Any person who sells natural gas and propane on which the road tax has not been paid and who is not licensed and bonded must become licensed through the New Hampshire Department of Safety. The alternative fuel dealer must collect and remit road taxes and will be subject to a penalty for noncompliance. Failure to obtain a license and demonstrate compliance may result in fines and loss of the license, respectively. (Reference New Hampshire Revised Statutes 260:36, 260:38, and 260:40)
Alternative Fuels Road Tax
Alternative fuels including, but not limited to, natural gas or propane sold by a licensed alternative fuel dealer and used in on-road vehicles is subject to a $0.222 per gallon equivalent road tax. The New Hampshire Department of Safety will define rules for the applicable conversion rates for natural gas and propane based on nationally recognized standards for weights and measures. Certain exemptions apply, including sales to government entities, between duly licensed distributors, and sales of exported motor fuel. For taxation purposes, electricity is not considered an alternative fuel. For more information, see the Road Toll Bureau website. (Reference New Hampshire Revised Statutes 259:3-d, 259:58-b, 260:32c, 260:47, and 260:52)
Idle Reduction Requirement
The owner or operator of a diesel-powered vehicle must limit the length of time their vehicle remains idle. The limit is based on the outside temperature, as follows: Above 32 degrees Fahrenheit, 5 minute limit in any 60 minute period; between 32 and -10 degrees Fahrenheit, 15 minute limit in any 60 minute period; below -10 degrees Fahrenheit, no limit. Certain vehicles are exempt from the regulation, including vehicles in traffic, emergency vehicles, vehicles providing power take-off for refrigeration or lift gate pumps, vehicles idling for required maintenance or diagnostic purposes, and vehicles supplying heat or air conditioning for passenger comfort during transportation. (Reference New Hampshire Department of Environmental Services, Administrative Rules Env-A 1102.02 and 1102.03)

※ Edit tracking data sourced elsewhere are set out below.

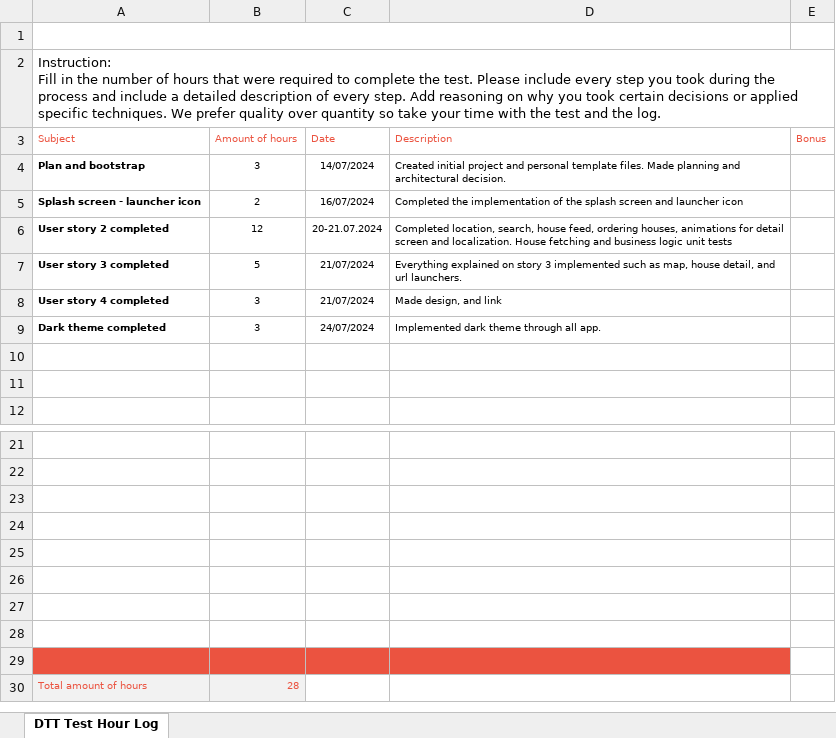
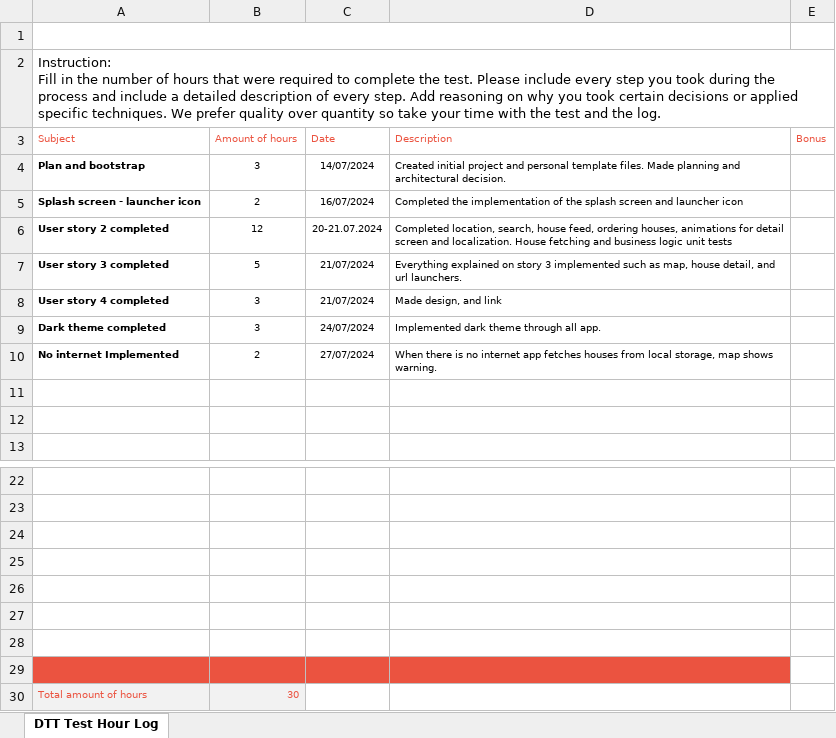
Before and after one commit to aktumut/real_estate, an Excel workbook: DTT-Assessment-Hour-Log- Umut-Aktas.xlsx, sheet DTT Test Hour Log, drawn as a sheet; only a part is shown, gaps mark what is left out; values as stored, in another font and other column widths than the file's, no borders; charts and pictures not drawn; removed rows and columns are numbered as before the commit, all else as after; the diff names each change by its address in the sheet, - before the commit and + after, or states it on an @@ line.

Commit message:
add no internet working hours

```diff
--- a/DTT-Assessment-Hour-Log- Umut-Aktas.xlsx (sheet DTT Test Hour Log)
+++ b/DTT-Assessment-Hour-Log- Umut-Aktas.xlsx (sheet DTT Test Hour Log)
+row 10: No internet Implemented | 2 | 27/07/2024 | When there is no internet app fetches houses from local storage, map shows warning.
-A29:D29 fill: none
+A29:D29 fill: #EB5340
-row 29: (empty)
-B30 (Amount of hours): 28
+B30 (Amount of hours): 30
```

Neighborhood Electric Vehicle (NEV) Access to Roadways
A NEV is any four-wheel electric vehicle capable of achieving a top speed between 20 and 25 miles per hour (mph), and complies with the federal equipment and safety standards in Title 49 of the U.S. Code of Federal Regulations, section 571.500. NEVs may only operate on roads that have a posted speed limit of 35 mph or less, but are not restricted from crossing roadways with speeds limits greater than 35 mph. (Reference New Hampshire Revised Statutes 259:66-b, 265:158, and 266:114)
State Energy Strategy Development
The New Hampshire Office of Energy Planning (Office), in consultation with the New Hampshire Energy Advisory Council, prepared a 10-year energy strategy for the state that addresses the impact of transportation policies and programs on electricity energy needs in the state in 2018. Strategy recommendations include enabling and encouraging adoption of plug-in electric vehicles and reducing unnecessary idling. The Office will review and update the strategy triennially. For more information, including the final strategy, visit the Energy Strategy Revision website. (Reference New Hampshire Revised Statutes 4:E1)
Low Carbon Fuel Standards Program Regulation
New Hampshire must receive legislative and executive council approval to participate in any state, regional, or national low carbon fuel standards (LCFS) program or similar program that requires quotas, caps, or mandates on any transportation, industrial, or home heating fuels. The New Hampshire Department of Environmental Services may participate in regional or national LCFS discussions and report all expenses incurred as a result of those discussions. (Reference New Hampshire Revised Statutes 21-O:23).
Low Carbon Fuels Standard Collaboration
The New Hampshire Department of Environmental Services may engage in regional and national discussions related to potential low carbon fuel standard programs. (Reference New Hampshire Revised Statutes 21-O:23)